A very adaptable shrub that has been around for a long time, now has a selection with beautiful variegated foliage. Juliet™ cleyera offers green and white evergreen foliage that can brighten up a garden year around. New foliage adds additional interest with a maroon tinge.
Variegated foliage of Juliet™ cleyera. Photo by Beth Bolles, UF IFAS Extension Escambia County
Like other selections of Cleyera, Juliet™ needs to be matched to an appropriate spot to accommodate its mature size. Shrubs will reach about 8 feet in height with a spread of about 5 feet. Plants may look best when left to grow in a more natural form with light selective pruning. This shrub is probably not suited for planting in front of home windows but used as a specimen or as a nice screen plant.
Once established, cleyera is a low maintenance plant and is adapted to grow well without routine irrigation. My home landscape has very well drained soil and I have not needed to apply supplemental irrigation to two cleyera shrubs in over 20 years. Consider a spot that receives full sun or partial shade for your plants.
An added advantage of cleyera shrubs in general is that bees are attracted to the flowers so it makes an additional nectar source for pollinators in the spring.
The term “ornamental grass” is a catch-all phrase used to describe grasses and “grass-like” plants. Individual species are adapted to a wide variety of landscape sites (i.e., wet or dry, sun or shade, hot or cold climates, and varied salt tolerance). Growth habits range from low ground covers to intermediate shrub-like plants to very tall hedge-like plants. Ornamental grasses are very dynamic; the size, shape, texture, and color of grass changes with every season.
Deciduous Ornamental Grass
Grasses with foliage that dies in the winter and remains dormant until the weather warms in the spring are considered deciduous. The winter character of deciduous ornamental grasses adds tremendous interest to the winter garden when contrasted with evergreen plants or structures such as walls or fences. The dried foliage of deciduous grasses creates sound as it expands and contracts in response to changes in temperature or moisture, while interaction with wind creates movement in the garden. For these reasons, pruning of the dead foliage and inflorescences is not recommended at the time of the first frost.

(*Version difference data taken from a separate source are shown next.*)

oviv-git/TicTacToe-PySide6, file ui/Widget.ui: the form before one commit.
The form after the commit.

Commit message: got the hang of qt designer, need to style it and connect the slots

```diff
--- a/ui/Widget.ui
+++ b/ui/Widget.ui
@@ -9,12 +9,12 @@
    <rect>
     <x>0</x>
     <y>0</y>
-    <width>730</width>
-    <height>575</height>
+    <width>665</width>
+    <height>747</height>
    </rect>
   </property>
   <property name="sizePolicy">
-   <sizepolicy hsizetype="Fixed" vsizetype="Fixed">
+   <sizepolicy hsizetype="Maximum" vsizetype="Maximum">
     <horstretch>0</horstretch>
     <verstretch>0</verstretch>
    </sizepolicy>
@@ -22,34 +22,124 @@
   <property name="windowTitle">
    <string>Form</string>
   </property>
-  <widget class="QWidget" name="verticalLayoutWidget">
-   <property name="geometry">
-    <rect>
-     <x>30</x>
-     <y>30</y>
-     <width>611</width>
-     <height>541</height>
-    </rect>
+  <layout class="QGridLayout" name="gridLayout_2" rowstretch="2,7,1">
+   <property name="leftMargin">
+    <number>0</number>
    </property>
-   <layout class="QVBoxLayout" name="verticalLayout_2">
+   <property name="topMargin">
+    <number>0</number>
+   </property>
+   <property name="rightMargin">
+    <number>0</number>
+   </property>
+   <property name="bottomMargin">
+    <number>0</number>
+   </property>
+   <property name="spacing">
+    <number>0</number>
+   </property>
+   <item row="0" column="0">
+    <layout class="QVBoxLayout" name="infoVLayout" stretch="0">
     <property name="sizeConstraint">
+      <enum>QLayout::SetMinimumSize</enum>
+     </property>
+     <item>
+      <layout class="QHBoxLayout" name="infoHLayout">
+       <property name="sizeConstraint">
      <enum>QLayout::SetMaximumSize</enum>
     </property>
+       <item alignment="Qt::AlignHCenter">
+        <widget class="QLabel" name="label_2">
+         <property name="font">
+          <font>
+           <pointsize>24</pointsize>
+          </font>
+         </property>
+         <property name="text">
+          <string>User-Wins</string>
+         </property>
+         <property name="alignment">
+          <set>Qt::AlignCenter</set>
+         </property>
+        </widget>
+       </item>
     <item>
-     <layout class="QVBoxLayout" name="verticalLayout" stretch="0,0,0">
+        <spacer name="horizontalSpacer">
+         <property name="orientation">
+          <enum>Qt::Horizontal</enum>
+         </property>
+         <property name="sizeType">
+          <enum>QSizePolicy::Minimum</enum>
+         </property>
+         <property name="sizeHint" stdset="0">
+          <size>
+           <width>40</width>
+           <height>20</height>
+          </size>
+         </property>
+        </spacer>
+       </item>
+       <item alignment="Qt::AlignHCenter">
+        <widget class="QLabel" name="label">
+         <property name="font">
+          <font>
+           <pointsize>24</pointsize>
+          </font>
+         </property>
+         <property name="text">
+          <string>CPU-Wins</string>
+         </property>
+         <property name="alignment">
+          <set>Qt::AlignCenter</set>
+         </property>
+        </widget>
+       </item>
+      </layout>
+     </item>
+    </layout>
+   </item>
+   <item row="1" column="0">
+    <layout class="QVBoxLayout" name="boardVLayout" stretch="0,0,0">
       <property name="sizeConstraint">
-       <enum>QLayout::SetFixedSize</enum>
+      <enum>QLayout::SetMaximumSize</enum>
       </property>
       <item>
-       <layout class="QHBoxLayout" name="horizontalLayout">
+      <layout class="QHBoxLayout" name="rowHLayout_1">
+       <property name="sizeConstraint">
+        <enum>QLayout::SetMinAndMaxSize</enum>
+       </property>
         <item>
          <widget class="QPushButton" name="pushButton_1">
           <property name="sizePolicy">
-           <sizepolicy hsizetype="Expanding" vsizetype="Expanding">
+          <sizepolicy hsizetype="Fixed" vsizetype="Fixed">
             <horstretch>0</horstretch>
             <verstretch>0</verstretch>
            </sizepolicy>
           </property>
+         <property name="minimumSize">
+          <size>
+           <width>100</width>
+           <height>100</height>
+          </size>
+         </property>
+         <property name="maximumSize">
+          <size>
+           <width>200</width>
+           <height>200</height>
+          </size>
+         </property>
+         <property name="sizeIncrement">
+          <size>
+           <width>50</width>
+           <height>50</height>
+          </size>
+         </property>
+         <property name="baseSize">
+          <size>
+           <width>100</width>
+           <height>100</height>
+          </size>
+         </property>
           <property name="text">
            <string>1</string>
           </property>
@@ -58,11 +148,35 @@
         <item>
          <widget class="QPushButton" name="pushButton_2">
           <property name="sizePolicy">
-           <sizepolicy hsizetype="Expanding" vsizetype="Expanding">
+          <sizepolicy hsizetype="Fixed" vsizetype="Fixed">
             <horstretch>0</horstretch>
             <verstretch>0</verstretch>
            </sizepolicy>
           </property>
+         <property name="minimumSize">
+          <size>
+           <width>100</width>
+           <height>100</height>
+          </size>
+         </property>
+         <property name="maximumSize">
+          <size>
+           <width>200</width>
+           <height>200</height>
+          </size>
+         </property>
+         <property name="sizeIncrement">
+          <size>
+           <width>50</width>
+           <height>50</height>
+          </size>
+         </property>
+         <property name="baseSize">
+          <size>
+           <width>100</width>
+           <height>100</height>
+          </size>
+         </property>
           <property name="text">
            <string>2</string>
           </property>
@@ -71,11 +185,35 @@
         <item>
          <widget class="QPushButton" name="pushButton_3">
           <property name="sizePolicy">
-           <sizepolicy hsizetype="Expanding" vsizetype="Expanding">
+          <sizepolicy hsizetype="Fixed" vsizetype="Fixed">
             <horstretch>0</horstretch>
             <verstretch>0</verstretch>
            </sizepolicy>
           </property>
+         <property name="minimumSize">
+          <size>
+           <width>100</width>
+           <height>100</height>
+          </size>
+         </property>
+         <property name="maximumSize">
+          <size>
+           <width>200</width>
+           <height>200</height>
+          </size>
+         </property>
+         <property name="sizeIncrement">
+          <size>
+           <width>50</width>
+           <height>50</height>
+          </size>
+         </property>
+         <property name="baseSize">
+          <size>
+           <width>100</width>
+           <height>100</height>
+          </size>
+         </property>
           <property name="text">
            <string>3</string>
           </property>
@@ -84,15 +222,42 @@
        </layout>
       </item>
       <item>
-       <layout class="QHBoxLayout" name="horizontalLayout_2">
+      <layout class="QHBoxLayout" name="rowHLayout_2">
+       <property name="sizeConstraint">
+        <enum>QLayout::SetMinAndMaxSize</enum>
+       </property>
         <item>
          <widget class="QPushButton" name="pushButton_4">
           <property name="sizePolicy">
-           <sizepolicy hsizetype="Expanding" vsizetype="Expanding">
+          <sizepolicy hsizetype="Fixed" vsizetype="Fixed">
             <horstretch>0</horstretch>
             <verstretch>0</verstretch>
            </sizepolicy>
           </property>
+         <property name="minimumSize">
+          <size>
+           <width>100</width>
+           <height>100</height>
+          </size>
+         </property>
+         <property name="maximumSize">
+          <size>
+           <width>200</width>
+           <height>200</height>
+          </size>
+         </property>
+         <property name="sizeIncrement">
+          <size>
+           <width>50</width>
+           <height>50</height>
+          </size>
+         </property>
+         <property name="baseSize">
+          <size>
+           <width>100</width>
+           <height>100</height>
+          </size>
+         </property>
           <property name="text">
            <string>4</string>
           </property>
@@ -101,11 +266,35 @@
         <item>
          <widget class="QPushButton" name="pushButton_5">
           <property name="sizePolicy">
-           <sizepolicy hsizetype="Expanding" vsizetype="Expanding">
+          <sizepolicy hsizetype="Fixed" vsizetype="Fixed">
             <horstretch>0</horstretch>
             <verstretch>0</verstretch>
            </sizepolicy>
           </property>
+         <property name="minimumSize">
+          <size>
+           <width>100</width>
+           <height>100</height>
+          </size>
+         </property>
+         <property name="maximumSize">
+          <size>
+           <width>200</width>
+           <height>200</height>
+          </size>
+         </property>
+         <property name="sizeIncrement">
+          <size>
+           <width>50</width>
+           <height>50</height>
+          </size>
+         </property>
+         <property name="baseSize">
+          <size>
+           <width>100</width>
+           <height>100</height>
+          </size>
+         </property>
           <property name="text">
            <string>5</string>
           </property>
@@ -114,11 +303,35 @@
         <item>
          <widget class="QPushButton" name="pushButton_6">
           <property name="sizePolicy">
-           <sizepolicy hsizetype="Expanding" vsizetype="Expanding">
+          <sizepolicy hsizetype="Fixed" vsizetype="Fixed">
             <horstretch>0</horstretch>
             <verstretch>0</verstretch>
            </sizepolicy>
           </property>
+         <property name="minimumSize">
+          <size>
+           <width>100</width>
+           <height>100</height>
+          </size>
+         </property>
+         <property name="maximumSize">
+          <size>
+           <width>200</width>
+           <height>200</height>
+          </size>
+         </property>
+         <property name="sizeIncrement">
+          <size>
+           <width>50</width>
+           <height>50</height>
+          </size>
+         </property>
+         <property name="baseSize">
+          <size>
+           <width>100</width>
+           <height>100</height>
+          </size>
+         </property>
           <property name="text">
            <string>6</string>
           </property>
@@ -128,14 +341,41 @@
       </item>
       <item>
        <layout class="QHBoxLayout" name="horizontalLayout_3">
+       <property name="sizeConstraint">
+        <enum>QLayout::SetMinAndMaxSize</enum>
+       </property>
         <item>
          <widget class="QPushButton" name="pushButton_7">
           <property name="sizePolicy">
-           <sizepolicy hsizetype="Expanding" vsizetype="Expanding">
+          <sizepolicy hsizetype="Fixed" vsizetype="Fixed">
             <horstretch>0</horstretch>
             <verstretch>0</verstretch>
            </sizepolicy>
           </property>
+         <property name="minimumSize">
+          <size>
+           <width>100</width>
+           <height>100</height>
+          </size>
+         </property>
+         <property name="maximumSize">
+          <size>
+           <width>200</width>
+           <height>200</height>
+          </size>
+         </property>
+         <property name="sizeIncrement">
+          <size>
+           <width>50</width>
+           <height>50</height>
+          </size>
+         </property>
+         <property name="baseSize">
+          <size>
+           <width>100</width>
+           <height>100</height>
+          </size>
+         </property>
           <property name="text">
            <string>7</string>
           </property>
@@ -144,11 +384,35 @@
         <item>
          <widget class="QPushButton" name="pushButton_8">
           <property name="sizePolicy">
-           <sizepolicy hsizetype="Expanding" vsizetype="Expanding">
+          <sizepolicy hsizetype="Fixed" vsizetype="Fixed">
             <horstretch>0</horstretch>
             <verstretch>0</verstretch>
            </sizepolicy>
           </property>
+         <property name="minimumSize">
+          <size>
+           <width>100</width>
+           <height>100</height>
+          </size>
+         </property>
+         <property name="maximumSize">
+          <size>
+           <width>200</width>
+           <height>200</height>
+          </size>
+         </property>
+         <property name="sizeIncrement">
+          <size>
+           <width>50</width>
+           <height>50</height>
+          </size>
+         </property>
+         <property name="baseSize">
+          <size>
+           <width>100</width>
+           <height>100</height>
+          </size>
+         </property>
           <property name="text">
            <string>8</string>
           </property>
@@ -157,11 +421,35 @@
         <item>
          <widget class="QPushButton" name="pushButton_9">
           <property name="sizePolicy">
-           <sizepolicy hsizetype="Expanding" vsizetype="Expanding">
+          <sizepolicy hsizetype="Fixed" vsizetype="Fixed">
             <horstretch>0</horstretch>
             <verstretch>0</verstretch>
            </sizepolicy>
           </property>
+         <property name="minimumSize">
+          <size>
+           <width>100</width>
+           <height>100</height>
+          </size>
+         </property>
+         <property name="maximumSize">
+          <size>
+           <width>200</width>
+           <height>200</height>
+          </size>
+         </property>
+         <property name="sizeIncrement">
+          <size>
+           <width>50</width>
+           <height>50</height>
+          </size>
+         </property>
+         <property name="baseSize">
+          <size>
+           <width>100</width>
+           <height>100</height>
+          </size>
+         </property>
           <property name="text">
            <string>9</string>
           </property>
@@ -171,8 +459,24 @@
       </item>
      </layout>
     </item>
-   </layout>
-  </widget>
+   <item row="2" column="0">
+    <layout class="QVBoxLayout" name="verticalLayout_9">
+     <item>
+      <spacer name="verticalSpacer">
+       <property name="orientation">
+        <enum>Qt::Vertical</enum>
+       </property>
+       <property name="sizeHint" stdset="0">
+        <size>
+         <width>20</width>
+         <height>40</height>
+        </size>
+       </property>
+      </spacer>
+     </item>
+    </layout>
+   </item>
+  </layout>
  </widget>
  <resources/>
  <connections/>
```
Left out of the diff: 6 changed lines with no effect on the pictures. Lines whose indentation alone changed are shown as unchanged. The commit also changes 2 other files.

Pruning of ornamental grasses should be done in late winter or early spring, just prior to new shoot growth. In Northwest Florida, gardeners should target the end of February to prune ornamental grasses. For deciduous grasses, such as Japanese silver grass (Miscanthus sinensis), the old foliage may be completely removed within inches of the soil. Be cautious to not remove the growth point by leaving the grass clump at least 4 inches high. For evergreen grasses, such as muhly grass (Muhlenbergia capillaris), the ragged leaves can be removed to neaten the appearance of the plant without shortening all the way to the ground. So, depending on the damaged portions, the remaining grass clump can be 6-18 inches high after pruning. Grasses recover quickly from a heavier pruning. Within a few months the plant will have completely regrown. If desired, old flower stalks and seed heads may be removed any time they no longer have a neat appearance. For more information on ornamental grass species and growing tips, please visit the EDIS Publication: Considerations for Selection and Use of Ornamental Grasses.